**What is being asked**
Give only the number of lines in the following entries where "treg" appears.

[Itemized modification records]
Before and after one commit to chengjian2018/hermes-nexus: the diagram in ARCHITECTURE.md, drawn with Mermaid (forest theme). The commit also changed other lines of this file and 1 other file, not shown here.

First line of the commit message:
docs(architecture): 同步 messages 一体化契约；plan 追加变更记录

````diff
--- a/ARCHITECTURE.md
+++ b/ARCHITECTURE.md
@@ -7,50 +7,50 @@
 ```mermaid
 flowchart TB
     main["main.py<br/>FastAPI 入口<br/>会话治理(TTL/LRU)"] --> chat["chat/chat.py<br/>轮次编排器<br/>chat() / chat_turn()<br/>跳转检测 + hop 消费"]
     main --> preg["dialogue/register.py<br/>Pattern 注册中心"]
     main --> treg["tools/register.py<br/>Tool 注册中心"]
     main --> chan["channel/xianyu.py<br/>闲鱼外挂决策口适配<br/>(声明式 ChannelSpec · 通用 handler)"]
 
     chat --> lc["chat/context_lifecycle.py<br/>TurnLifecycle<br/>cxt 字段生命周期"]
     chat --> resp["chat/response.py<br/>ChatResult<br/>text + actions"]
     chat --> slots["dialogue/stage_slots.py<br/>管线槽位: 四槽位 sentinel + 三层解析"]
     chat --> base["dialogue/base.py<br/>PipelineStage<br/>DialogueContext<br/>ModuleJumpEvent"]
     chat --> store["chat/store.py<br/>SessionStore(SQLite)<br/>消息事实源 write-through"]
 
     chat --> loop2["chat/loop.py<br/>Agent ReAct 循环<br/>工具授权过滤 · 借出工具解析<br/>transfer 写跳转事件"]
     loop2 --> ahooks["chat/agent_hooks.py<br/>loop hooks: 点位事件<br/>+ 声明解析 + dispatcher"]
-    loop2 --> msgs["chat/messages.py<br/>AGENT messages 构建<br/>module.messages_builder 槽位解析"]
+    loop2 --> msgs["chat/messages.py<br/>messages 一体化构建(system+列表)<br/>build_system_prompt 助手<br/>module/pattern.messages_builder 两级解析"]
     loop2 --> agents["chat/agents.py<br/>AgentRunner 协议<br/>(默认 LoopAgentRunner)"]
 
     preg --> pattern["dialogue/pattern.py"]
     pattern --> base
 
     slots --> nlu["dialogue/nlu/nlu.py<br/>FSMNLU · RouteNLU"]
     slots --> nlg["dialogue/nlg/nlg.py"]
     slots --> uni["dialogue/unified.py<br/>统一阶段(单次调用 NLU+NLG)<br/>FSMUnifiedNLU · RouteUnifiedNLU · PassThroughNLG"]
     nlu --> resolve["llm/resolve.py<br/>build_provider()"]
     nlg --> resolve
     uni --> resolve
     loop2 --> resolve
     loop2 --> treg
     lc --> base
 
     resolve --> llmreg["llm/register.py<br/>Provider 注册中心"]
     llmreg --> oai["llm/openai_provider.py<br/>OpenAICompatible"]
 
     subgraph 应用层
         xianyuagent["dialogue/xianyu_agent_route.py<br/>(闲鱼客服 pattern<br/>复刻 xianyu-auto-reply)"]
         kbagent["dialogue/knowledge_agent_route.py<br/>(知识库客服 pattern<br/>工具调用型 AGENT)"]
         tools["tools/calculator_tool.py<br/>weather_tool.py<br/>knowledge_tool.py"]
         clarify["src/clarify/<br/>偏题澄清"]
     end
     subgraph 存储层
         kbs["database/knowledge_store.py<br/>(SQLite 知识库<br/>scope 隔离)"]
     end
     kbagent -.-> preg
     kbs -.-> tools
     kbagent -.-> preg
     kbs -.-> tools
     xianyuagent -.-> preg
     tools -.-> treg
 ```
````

**Output**
3